(Web page revision data)
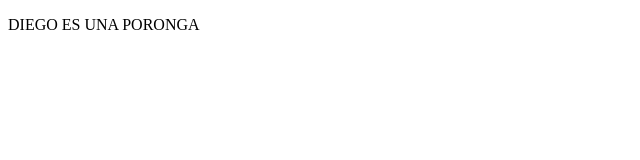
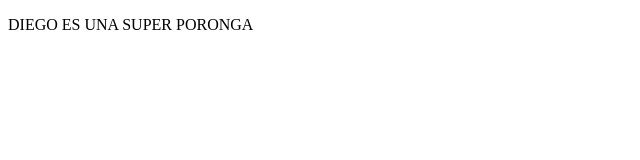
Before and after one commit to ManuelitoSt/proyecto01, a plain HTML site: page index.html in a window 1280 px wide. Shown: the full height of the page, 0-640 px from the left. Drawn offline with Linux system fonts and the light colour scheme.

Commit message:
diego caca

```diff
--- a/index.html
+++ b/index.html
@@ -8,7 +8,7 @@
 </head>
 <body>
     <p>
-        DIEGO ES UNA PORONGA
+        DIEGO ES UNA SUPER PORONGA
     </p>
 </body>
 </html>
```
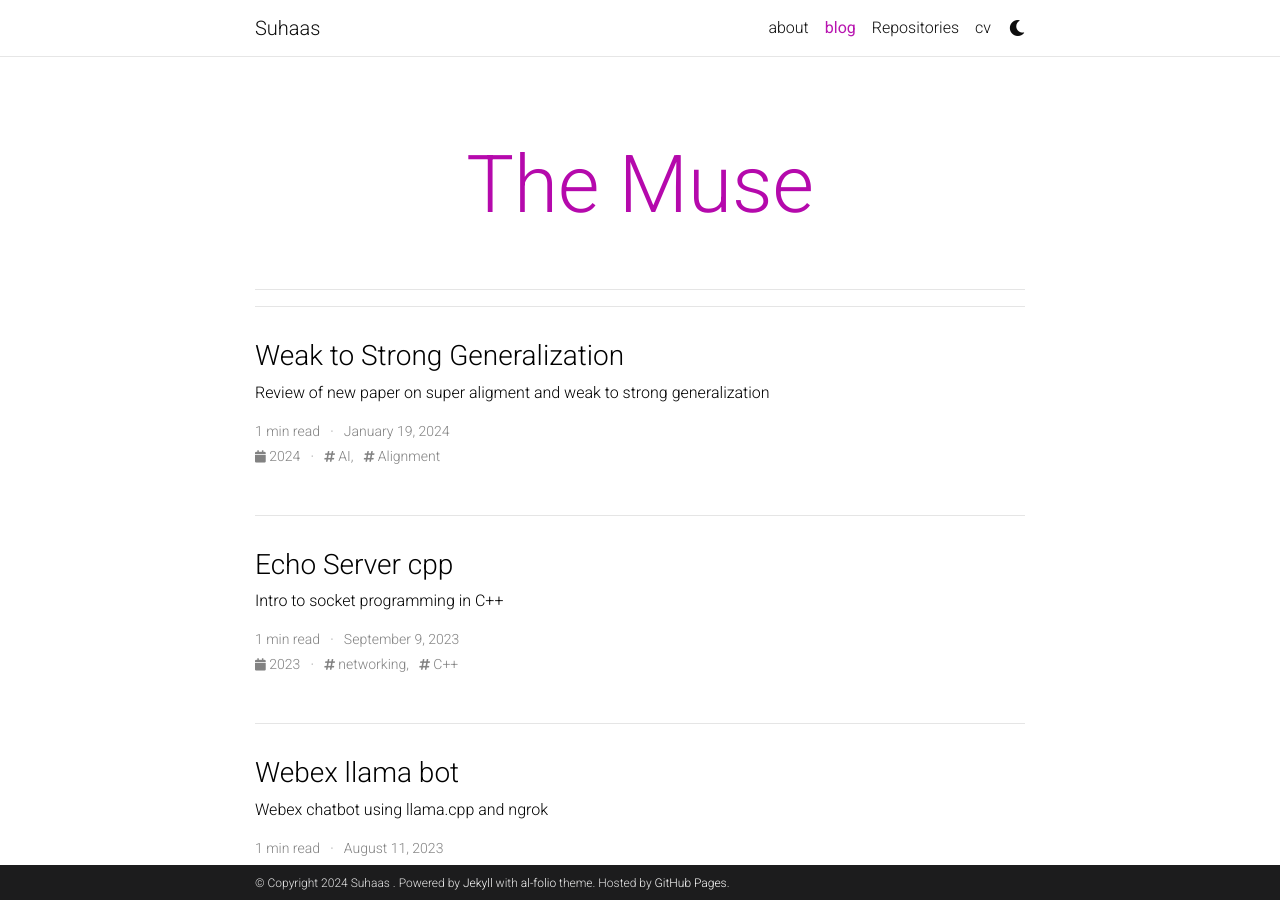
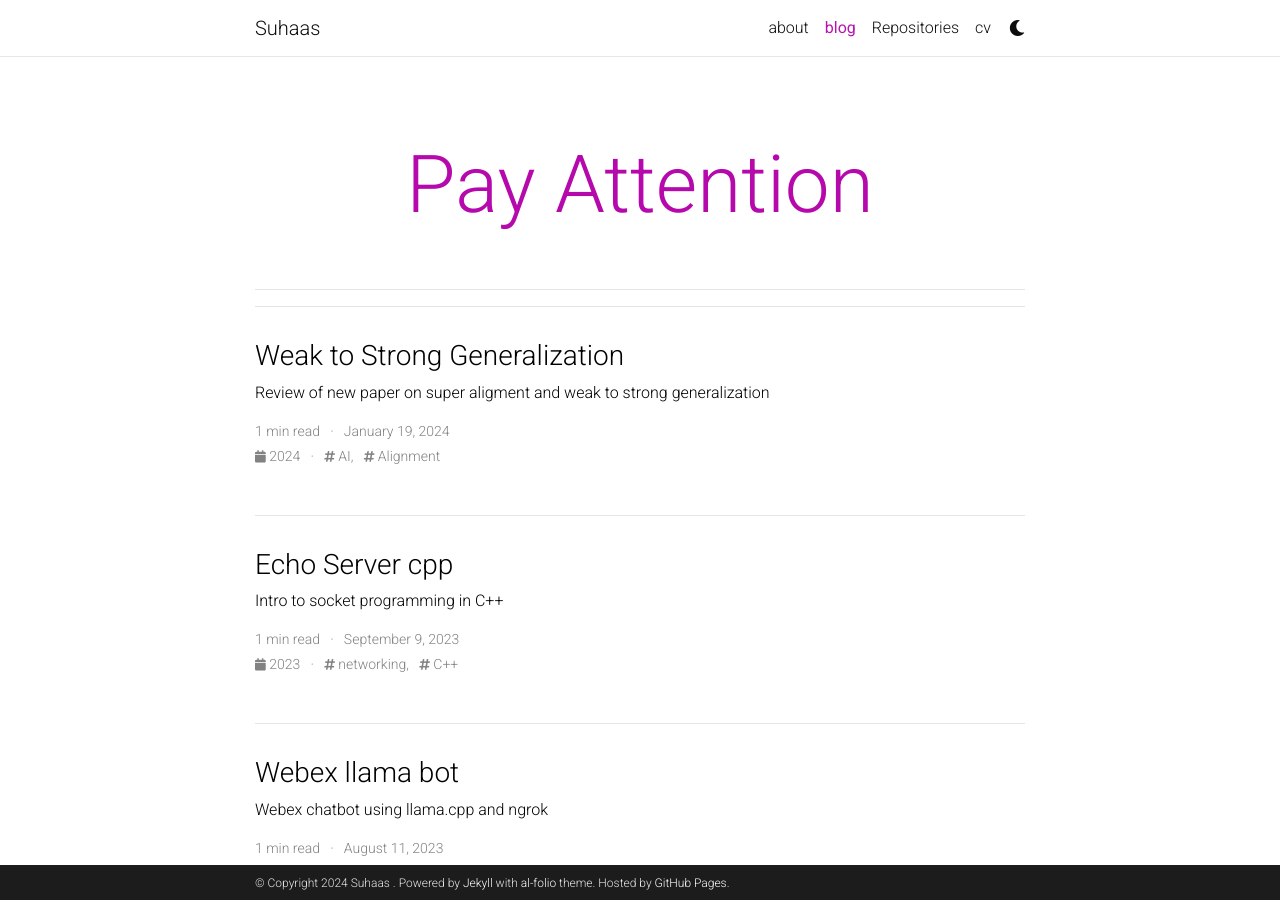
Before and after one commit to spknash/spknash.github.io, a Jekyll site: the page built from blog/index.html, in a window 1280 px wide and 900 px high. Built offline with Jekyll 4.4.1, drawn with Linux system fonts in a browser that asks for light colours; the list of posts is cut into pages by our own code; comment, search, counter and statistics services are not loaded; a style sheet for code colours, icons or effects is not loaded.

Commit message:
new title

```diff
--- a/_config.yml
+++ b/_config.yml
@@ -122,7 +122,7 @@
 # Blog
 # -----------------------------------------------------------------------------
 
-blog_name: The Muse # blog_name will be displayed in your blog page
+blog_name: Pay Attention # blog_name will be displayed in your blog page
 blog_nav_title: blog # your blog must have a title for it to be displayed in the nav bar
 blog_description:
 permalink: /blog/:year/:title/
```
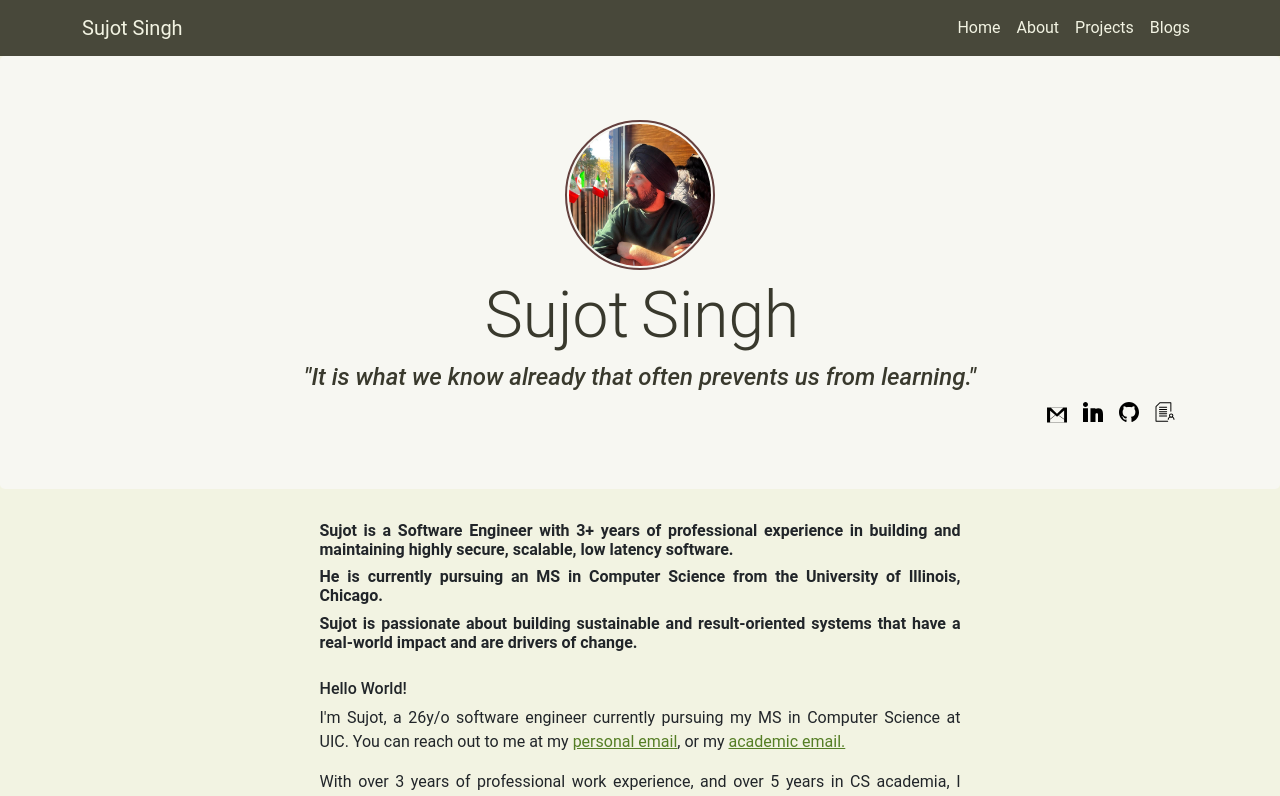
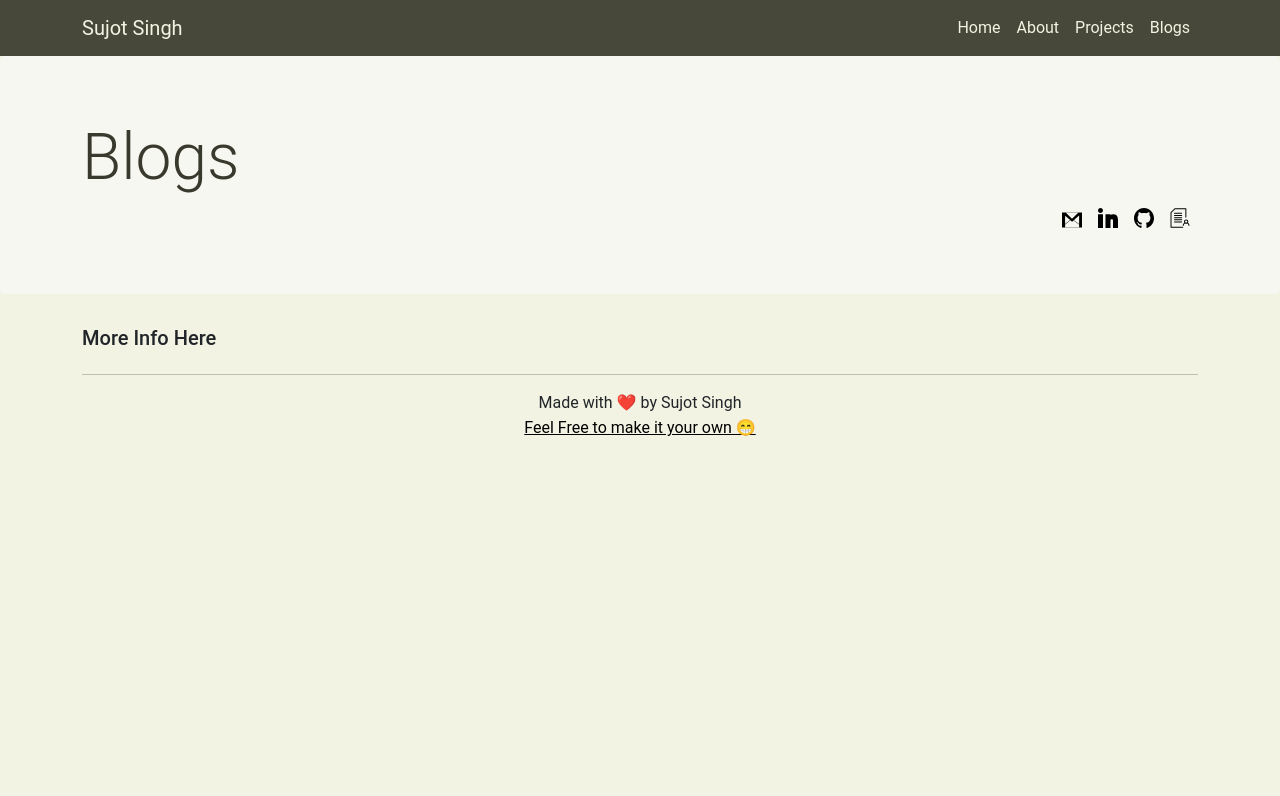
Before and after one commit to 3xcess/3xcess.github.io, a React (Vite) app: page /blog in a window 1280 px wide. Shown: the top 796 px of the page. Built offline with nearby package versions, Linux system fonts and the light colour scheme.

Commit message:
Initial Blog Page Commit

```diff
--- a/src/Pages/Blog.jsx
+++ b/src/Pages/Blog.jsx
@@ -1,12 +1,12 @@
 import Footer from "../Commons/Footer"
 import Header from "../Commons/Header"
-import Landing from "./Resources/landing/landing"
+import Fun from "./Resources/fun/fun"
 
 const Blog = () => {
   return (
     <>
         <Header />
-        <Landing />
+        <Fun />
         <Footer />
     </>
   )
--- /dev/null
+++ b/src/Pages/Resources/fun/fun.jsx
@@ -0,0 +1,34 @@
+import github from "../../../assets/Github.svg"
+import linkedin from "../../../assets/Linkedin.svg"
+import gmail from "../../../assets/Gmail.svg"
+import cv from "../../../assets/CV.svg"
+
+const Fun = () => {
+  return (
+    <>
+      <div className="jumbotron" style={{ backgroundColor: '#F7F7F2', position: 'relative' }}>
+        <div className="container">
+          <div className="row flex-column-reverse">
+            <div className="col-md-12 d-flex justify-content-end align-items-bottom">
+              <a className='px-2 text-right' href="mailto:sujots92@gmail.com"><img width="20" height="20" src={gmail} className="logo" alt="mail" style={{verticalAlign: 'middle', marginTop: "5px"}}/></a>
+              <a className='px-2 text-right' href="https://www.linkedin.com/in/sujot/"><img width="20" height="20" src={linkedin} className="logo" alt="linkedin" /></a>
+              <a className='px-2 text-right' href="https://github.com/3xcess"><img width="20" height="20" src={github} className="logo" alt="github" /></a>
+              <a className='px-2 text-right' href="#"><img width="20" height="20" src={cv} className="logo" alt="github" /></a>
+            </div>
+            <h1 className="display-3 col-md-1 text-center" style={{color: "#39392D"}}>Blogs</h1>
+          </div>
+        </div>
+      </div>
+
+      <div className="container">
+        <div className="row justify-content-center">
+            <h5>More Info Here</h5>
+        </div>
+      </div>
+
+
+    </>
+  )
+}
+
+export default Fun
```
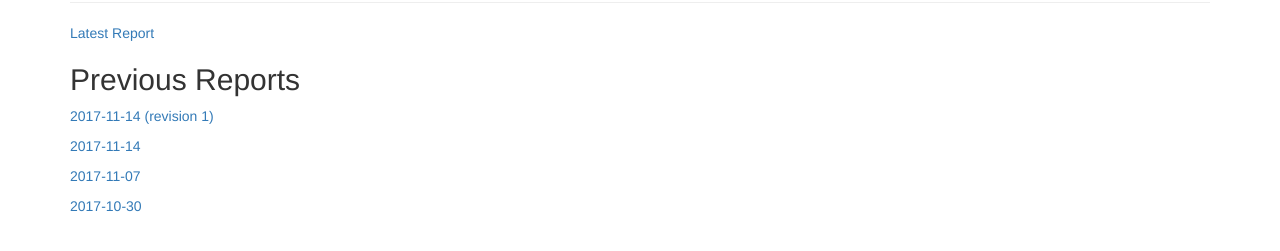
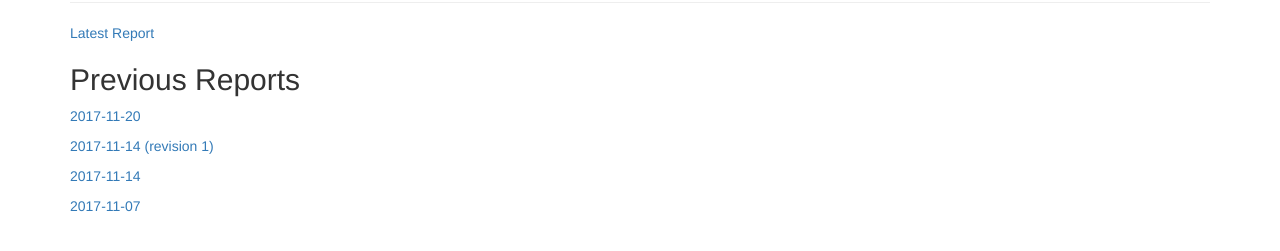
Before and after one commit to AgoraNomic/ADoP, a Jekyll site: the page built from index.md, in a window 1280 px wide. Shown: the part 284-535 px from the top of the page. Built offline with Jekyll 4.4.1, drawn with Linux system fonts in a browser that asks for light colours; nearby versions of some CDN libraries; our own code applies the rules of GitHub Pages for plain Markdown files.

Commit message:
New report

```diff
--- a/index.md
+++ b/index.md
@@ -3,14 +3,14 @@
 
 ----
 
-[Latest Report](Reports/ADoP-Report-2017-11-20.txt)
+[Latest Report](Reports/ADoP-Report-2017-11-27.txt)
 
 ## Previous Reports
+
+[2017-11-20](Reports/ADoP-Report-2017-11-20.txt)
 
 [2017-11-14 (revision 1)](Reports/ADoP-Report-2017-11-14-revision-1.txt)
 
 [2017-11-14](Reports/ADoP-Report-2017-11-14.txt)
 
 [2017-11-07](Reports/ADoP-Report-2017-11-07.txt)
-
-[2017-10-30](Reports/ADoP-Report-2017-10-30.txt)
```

YOUR TASK: Look through the data and gather every line with the string "displayed" in it.

RESPONSE TO THIS EXERCISE:
-blog_name: The Muse # blog_name will be displayed in your blog page
+blog_name: Pay Attention # blog_name will be displayed in your blog page
 blog_nav_title: blog # your blog must have a title for it to be displayed in the nav bar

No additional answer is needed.